'Gunther' does well for Nel
Andre Nel told Sky Sports that all the talk about his alter ego had allowed him to concentrate on his bowling at Edgbaston.
Last Updated: 30/07/08 10:08pm
Andre Nel told Sky Sports that all the press talk surrounding his alter ego before the third Test had allowed him to focus on his bowling.
The seamer made the most of his chance in South Africa's side due to an injury to Dale Steyn with 3-47 on day one against England at Edgbaston.
Known for having an aggressive streak, Nel's on-field personality was given the nickname "Gunther" by former team-mate Shaun Pollock.
However, it was the 31-year-old's efforts with the ball, rather than his behaviour in the middle, that was the feature of the opening day as the tourists took control.
"It's a bit of fun," he said about his second personality. "The boys gave me the nickname and the press have hyped it up a bit.
"I don't have to say as much now, it's been said already. I can just concentrate on my bowling.
"I've learnt to control my emotions in the last few years. It makes me a better bowler when I got fired up and get in other people faces.
"It gets my energy going and that is what I need sometimes to get going.
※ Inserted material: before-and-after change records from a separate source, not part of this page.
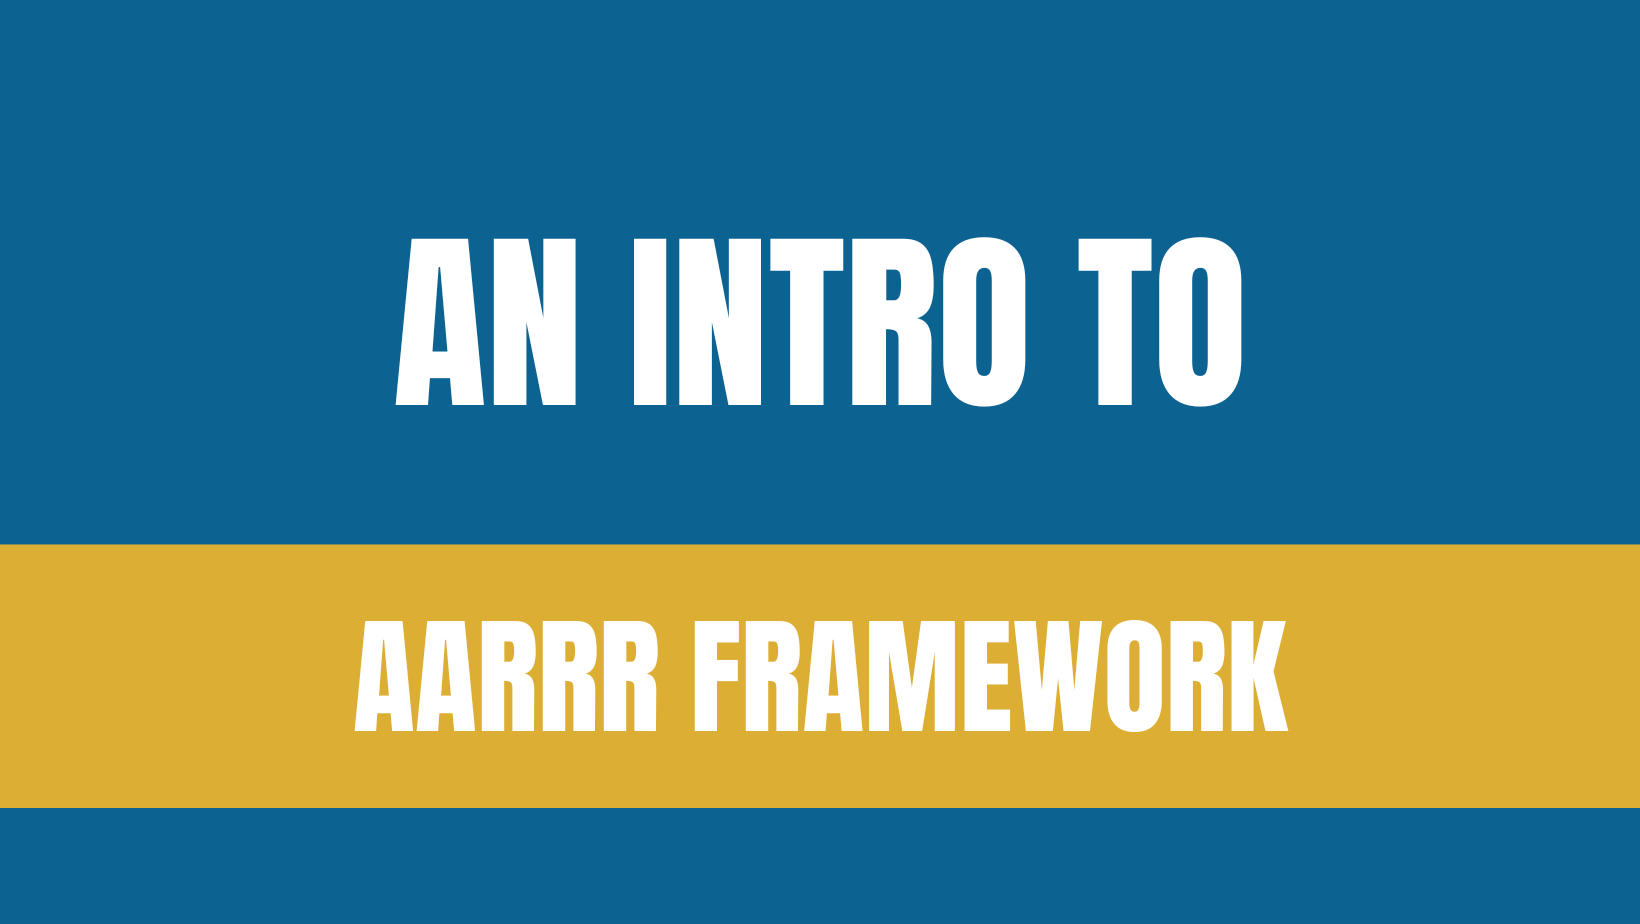
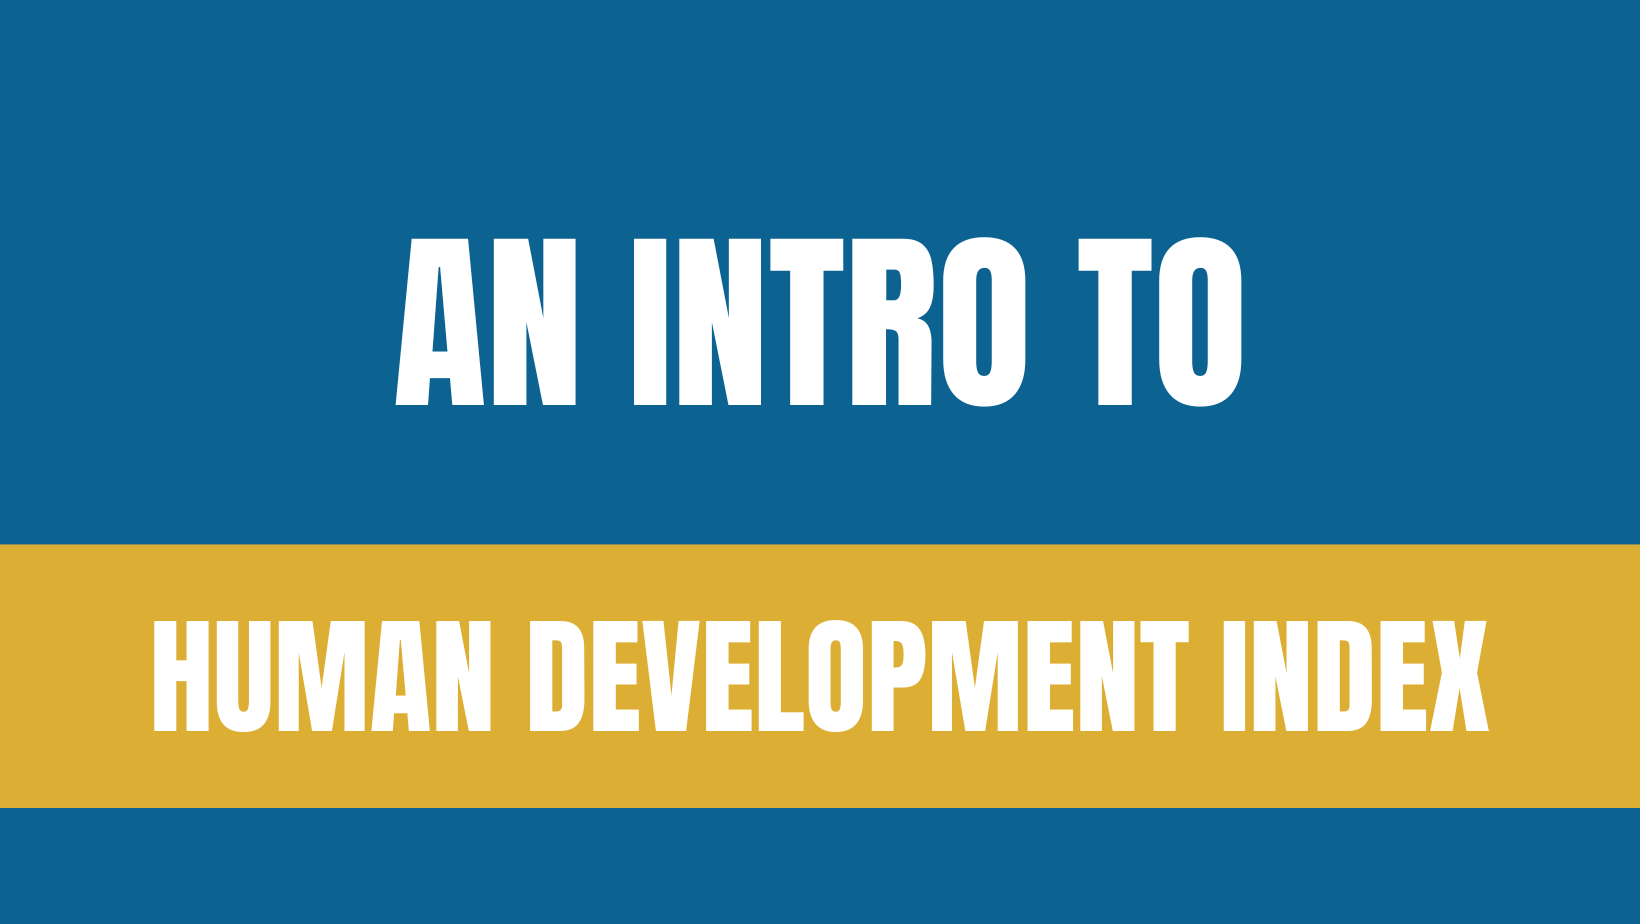
post027

Changed region(s): [[0.0933, 0.6667, 0.9329, 0.7879]]

diff --git a/docs/posts/0027-hdi-index/index.html b/docs/posts/0027-hdi-index/index.html
@@ -7,7 +7,7 @@
 <meta name="viewport" content="width=device-width, initial-scale=1.0, user-scalable=yes">
 
 <meta name="author" content="Vinícius Félix">
-<meta name="dcterms.date" content="2024-12-28">
+<meta name="dcterms.date" content="2024-12-21">
 
 <title>vbfelix - An intro to: Human Development Index</title>
 <style>
@@ -161,7 +161,7 @@ ul.task-list li input[type="checkbox"] {
       <div>
       <div class="quarto-title-meta-heading">Published</div>
       <div class="quarto-title-meta-contents">
-        <p class="date">December 28, 2024</p>
+        <p class="date">December 21, 2024</p>
       </div>
     </div>
     
@@ -178,7 +178,13 @@ ul.task-list li input[type="checkbox"] {
    
   <ul>
   <li><a href="#context" id="toc-context" class="nav-link active" data-scroll-target="#context">Context</a></li>
+  <li><a href="#hdi" id="toc-hdi" class="nav-link" data-scroll-target="#hdi">HDI</a>
+  <ul class="collapse">
   <li><a href="#health" id="toc-health" class="nav-link" data-scroll-target="#health">Health</a></li>
+  <li><a href="#education" id="toc-education" class="nav-link" data-scroll-target="#education">Education</a></li>
+  <li><a href="#economy" id="toc-economy" class="nav-link" data-scroll-target="#economy">Economy</a></li>
+  </ul></li>
+  <li><a href="#final-considerations" id="toc-final-considerations" class="nav-link" data-scroll-target="#final-considerations">Final considerations</a></li>
   </ul>
 </nav>
     </div>
@@ -191,17 +197,33 @@ ul.task-list li input[type="checkbox"] {
 <p>In this post we explore the formula of the Human Development Index (HDI).</p>
 <section id="context" class="level1">
 <h1>Context</h1>
-<p>The Human Development Index (HDI) is a composite statisticused to rank and gauge the social and economic development of nations. As part of its yearly Human Development Report, the United Nations Development Programme (UNDP) created it.</p>
-<p>In 2010 a new version was published, combining three dimensions:</p>
+<p>The Human Development Index (HDI) is a composite statistic used to rank and gauge the social and economic development of nations, created by the United Nations Development Programme (UNDP).</p>
+</section>
+<section id="hdi" class="level1">
+<h1>HDI</h1>
+<p>The HDI consists of the combination from three dimensions:</p>
 <ul>
 <li><p>Health</p></li>
 <li><p>Education</p></li>
 <li><p>Economy</p></li>
 </ul>
-</section>
-<section id="health" class="level1">
-<h1>Health</h1>
-<p>To measure Health the metric choosen was the Life Expectancy Index, given by:</p>
+<p>In this article we will cover the post 2010 version of the metric, given by:</p>
+<p><span class="math display">\[
+\begin{align}
+\mathrm{HDI}
+&amp;=  \sqrt[3]{\mathrm{LEI}\times \mathrm{EI} \times \mathrm{II}},\\
+\end{align}
+\]</span></p>
+<p>where:</p>
+<ul>
+<li><p><span class="math inline">\(\mathrm{LEI}\)</span> = Life expectancy index;</p></li>
+<li><p><span class="math inline">\(\mathrm{EI}\)</span> = Economy index;</p></li>
+<li><p><span class="math inline">\(\mathrm{II}\)</span> = Income index.</p></li>
+</ul>
+<p>Next, we will show how each index it is calculated.</p>
+<section id="health" class="level2">
+<h2 class="anchored" data-anchor-id="health">Health</h2>
+<p>To measure Health the metric choosen was the life expectancy index (LEI), given by:</p>
 <p><span id="eq-lei"><span class="math display">\[
 \begin{align}
 \mathrm{LEI}
@@ -210,16 +232,63 @@ ul.task-list li input[type="checkbox"] {
 \tag{1}\]</span></span></p>
 <p>where:</p>
 <ul>
-<li><p>LE = Life expectancy at birth, in years;</p></li>
-<li><p>20 = Minimum life expectancy threshold, historically observed globally;</p></li>
-<li><p>85 = Maximum life expectancy threshold, historically observed globally.</p></li>
+<li><p><span class="math inline">\(\mathrm{LE}\)</span> = Life expectancy at birth, in years;</p></li>
+<li><p>20 = Minimum life expectancy threshold, historically observed;</p></li>
+<li><p>85 = Maximum life expectancy threshold, historically observed.</p></li>
 </ul>
-<p>Given the <a href="#eq-lei">Equation&nbsp;1</a> a LE of 85 years would mean a LEI of 1, and if a LE is 20 the LEI is zero.</p>
+<p>Given the <a href="#eq-lei">Equation&nbsp;1</a>, a LE of 85 years would mean a LEI of 1, and if the LE is 20 the LEI is zero.</p>
 <div class="cell">
 <div class="cell-output-display">
 <p><img src="index_files/figure-html/unnamed-chunk-1-1.png" class="img-fluid" width="672"></p>
 </div>
 </div>
+</section>
+<section id="education" class="level2">
+<h2 class="anchored" data-anchor-id="education">Education</h2>
+<p>To measure Education the metric choosen was the education index (EI), to understand it, first we need to explore two other metrics.</p>
+<p>First, the Mean Years of Schooling Index (MYSI) given by:</p>
+<p><span id="eq-mysi"><span class="math display">\[ \begin{align} \mathrm{MYSI} &amp;=  \frac{\mathrm{MYS}}{15},\\ \end{align}  \tag{2}\]</span></span></p>
+<p>where</p>
+<ul>
+<li><p><span class="math inline">\(\mathrm{MYS}\)</span> = Mean Years of Schooling, i.e., refers to the average number of completed years of formal education by people aged 25 and older;</p></li>
+<li><p>15 is the projected maximum of this indicator for 2025.</p></li>
+</ul>
+<p>Next, the Expected Years of Schooling Index (EYSI), given by:</p>
+<p><span id="eq-eysi"><span class="math display">\[ \begin{align} \mathrm{EYSI} &amp;=  \frac{\mathrm{EYS}}{18},\\ \end{align}  \tag{3}\]</span></span></p>
+<p>where</p>
+<ul>
+<li><p><span class="math inline">\(\mathrm{EYS}\)</span> = Expected Years of Schooling, i.e., refers to the number of years a child of school entrance age is expected to spend at school, or university, including years spent on repetition.</p></li>
+<li><p>18 is equivalent to achieving a master’s degree in most countries.</p></li>
+</ul>
+<p>Finally, the EI is given by the mean of MYSI and EYSI:</p>
+<p><span id="eq-ei"><span class="math display">\[ \begin{align} \mathrm{EI} &amp;=  \frac{\mathrm{MYSI}+\mathrm{EYSI}}{2},\\ \end{align}  \tag{4}\]</span></span></p>
+<p>where:</p>
+<ul>
+<li><p><span class="math inline">\(\mathrm{MYSI}\)</span> = Mean Years of Schooling Index;</p></li>
+<li><p><span class="math inline">\(\mathrm{EYSI}\)</span> = Expected Years of Schooling Index.</p></li>
+</ul>
+</section>
+<section id="economy" class="level2">
+<h2 class="anchored" data-anchor-id="economy">Economy</h2>
+<p>To measure Economy the metric choosen was the income index (II), given by:</p>
+<p><span class="math display">\[ \begin{align} \mathrm{II} &amp;=  \frac{\ln(\mathrm{GNI_{pc}})-\ln(100)}{\ln(75000)-\ln(100)},\\ \end{align} \]</span></p>
+<p>where:</p>
+<ul>
+<li><p><span class="math inline">\(\ln\)</span> = natural logarithm function;</p></li>
+<li><p><span class="math inline">\(\mathrm{GNI_{pc}}\)</span> = Gross national income at purchasing power parity per capita, in dollars.</p></li>
+</ul>
+<p>So, the Income Index is 1 when <span class="math inline">\(\mathrm{GNI_{pc}}\)</span> is US$75,000 and 0 when is US$100.</p>
+<div class="cell">
+<div class="cell-output-display">
+<p><img src="index_files/figure-html/unnamed-chunk-2-1.png" class="img-fluid" width="672"></p>
+</div>
+</div>
+</section>
+</section>
+<section id="final-considerations" class="level1">
+<h1>Final considerations</h1>
+<p>The HDI provides a broad measure of development by incorporating health, education, and living standards, moving beyond purely economic indicators like GDP. Its simplicity and comparability make it a valuable tool for identifying disparities and and raising awareness about global development challenges.</p>
+<p>However, the HDI has limitations, such as ignoring inequality within countries, oversimplifying complex issues, and excluding critical factors like environmental sustainability, political freedoms, and cultural diversity. Its reliance on national averages can obscure significant regional or demographic disparities, and the quality of its insights depends on reliable data, which may be lacking in some contexts. While the HDI is a useful starting point, it should be complemented with other metrics to fully capture the multifaceted nature of human development.</p>
 
 
 </section>

diff --git a/docs/index.html b/docs/index.html
@@ -198,7 +198,7 @@ ul.task-list li input[type="checkbox"] {
 </section>
 <div class="quarto-listing quarto-listing-container-default" id="listing-listing">
 <div class="list quarto-listing-default">
-<div class="quarto-post image-right" data-index="0" data-categories="product" data-listing-date-sort="1735354800000" data-listing-file-modified-sort="1734296834510" data-listing-date-modified-sort="NaN" data-listing-reading-time-sort="2">
+<div class="quarto-post image-right" data-index="0" data-categories="product" data-listing-date-sort="1734750000000" data-listing-file-modified-sort="1734787899461" data-listing-date-modified-sort="NaN" data-listing-reading-time-sort="4">
 <div class="thumbnail">
 <p><a href="./posts/0027-hdi-index/index.html"> <img src="./posts/0027-hdi-index/banner.png" class="thumbnail-image"> </a></p>
 </div>
@@ -224,7 +224,7 @@ In this post we explore the formula of the Human Development Index (HDI).
 <div class="metadata">
 <a href="./posts/0027-hdi-index/index.html">
 <div class="listing-date">
-Dec 28, 2024
+Dec 21, 2024
 </div>
 <div class="listing-author">
 Vinícius Félix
I use it as motivation."
Nel's first wicket came in fortunate circumstances when Andrew Strauss stepped on his stumps looking to push off for a single into the leg side.
The breakthrough came at a crucial time just before lunch after England's openers had cruised along to 68 without loss.
"I was going to shout at myself for a bad ball and then I saw the stumps were down," Nel said of Strauss' dismissal. "It was a bit of luck but you take it, and that changed the game for us at that stage.
Although England's final total of 231 was below par on such a flat pitch, Nel feels there is still something in the surface for the bowlers.
He also paid credit to all-rounder Jacques Kallis after he worked hard into the wind to pick up three wickets, including the key scalp of Kevin Pietersen.
"I think it stayed slow but the ball kept on swinging all the time," he added. "It always seemed like there was something in the wicket.
"We made a decision to be consistent with our length and try and hit the deck as hard as possible. Jacques bowled an unbelievable spell into the wind for us.
"He swung the ball and was patient. It worked out nicely with me and him bowling together."